Whatever the truth, road rage incidents in the country are apparently growing at such a rate that one state — New South Wales — has decided to take a somewhat novel approach to tackling the problem.
The National Roads and Motorists’ Association (NRMA), similar to the AAA, is asking drivers in the state, which includes the city of Sydney, to suggest upbeat “courtesy messages” that it will put up on giant electronic roadside boards in the hope that it might encourage motorists to drive with more care and attention.
Drivers can suggest messages through social media sites like Twitter or at forthcoming public meetings, an ABC report said this week.
The courtesy campaign, launched this week, comes following recent news of an NRMA survey which found that 40 percent of motorists in New South Wales have been the victim of verbal abuse by other drivers, while 21 percent have been threatened or even physically attacked. Looking at these road rage statistics, perhaps the sooner the highways are ruled by self-driving cars, the better.
“We have carried out surveys for many years now right across Australia….and motorists are telling us that it’s becoming a growing concern,” said NRMA president Wendy Machin.
She added, “We want to put positive messages on these signs that are encouraging people to drive a bit more courteously.
“We’re asking the driving public to be part of that, to tell us what they think might make us a little bit happier and a little bit nicer on the roads, and we’ll put some of those ideas up on these big signs.”
As part of its campaign, the NRMA has released a driving etiquette guide (pdf) that gives helpful advice on how you can avoid a situation which could ultimately end with a visit to the nearest hospital. It suggests drivers “give a friendly wave when someone lets you in” and also to “refrain from obscene gestures and verbal abuse.” Ah yes, the ol’ flipping of the bird, so often the precursor to a spot of wanton roadside violence.

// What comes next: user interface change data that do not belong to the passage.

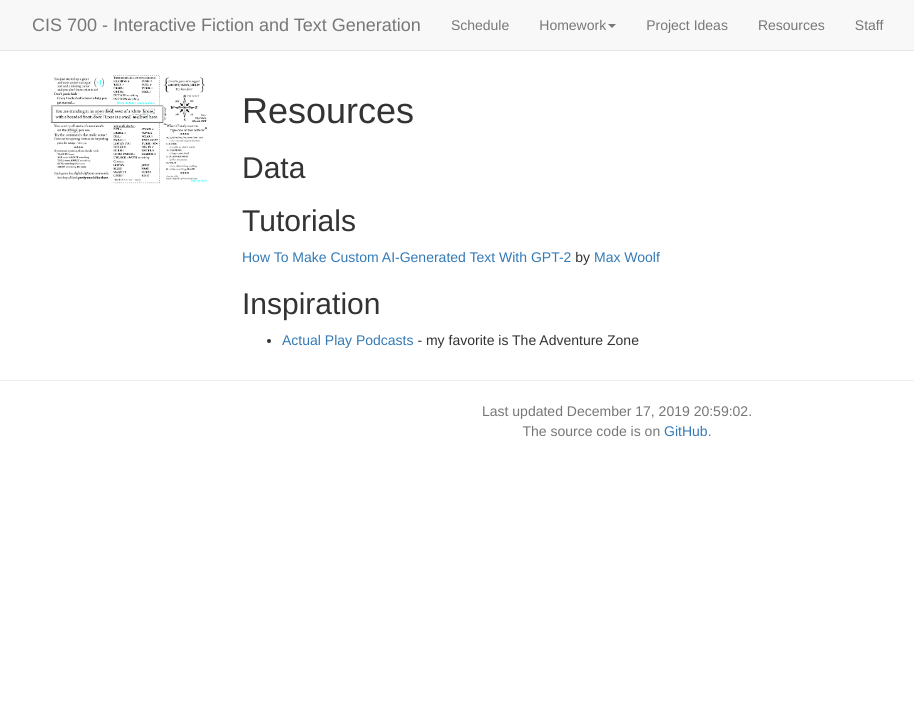
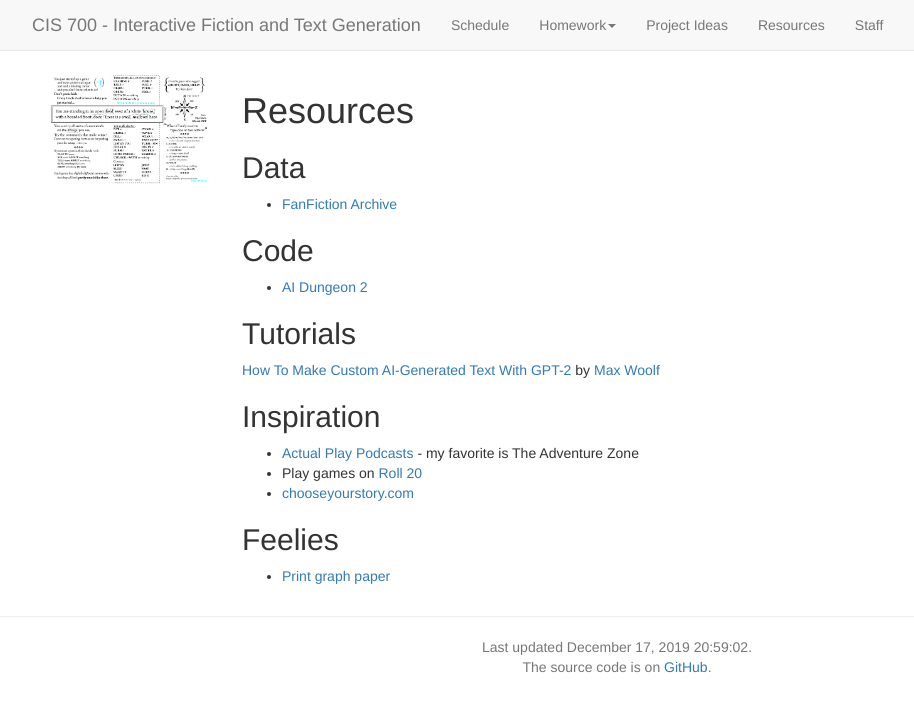
Before and after one commit to interactive-fiction-class/interactive-fiction-class.github.io, a Jekyll site: the page built from resources.md, in a window 1280 px wide. Shown: the top 712 px of the page, without its empty margins (23-937 px from the left). Built offline with Jekyll 4.4.1, drawn with Linux system fonts in a browser that asks for light colours; nearby versions of some CDN libraries; a script that is not in the unit is left out.

Commit message:
Update resources.md

```diff
--- a/resources.md
+++ b/resources.md
@@ -9,6 +9,11 @@ active_tab: main_page
 
 ## Data
 
+* [FanFiction Archive](https://archive.org/details/fanfictiondotnet_repack)
+
+## Code
+
+* [AI Dungeon 2](https://github.com/AIDungeon/AIDungeon)
 
 ## Tutorials
 
@@ -17,3 +22,10 @@ active_tab: main_page
 ## Inspiration
 
 * [Actual Play Podcasts](https://www.polygon.com/podcasts/2018/9/26/17860176/best-dungeons-dragons-dd-podcasts-tabletop-gaming) - my favorite is The Adventure Zone
+* Play games on [Roll 20](https://roll20.net/)
+* [chooseyourstory.com](http://chooseyourstory.com)
+
+
+## Feelies
+
+* [Print graph paper](http://print-graph-paper.com)
```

If the messages on the giant electronic boards prove to have a calming effect on the short-tempered drivers of New South Wales, we might well see the idea rolled out around the world.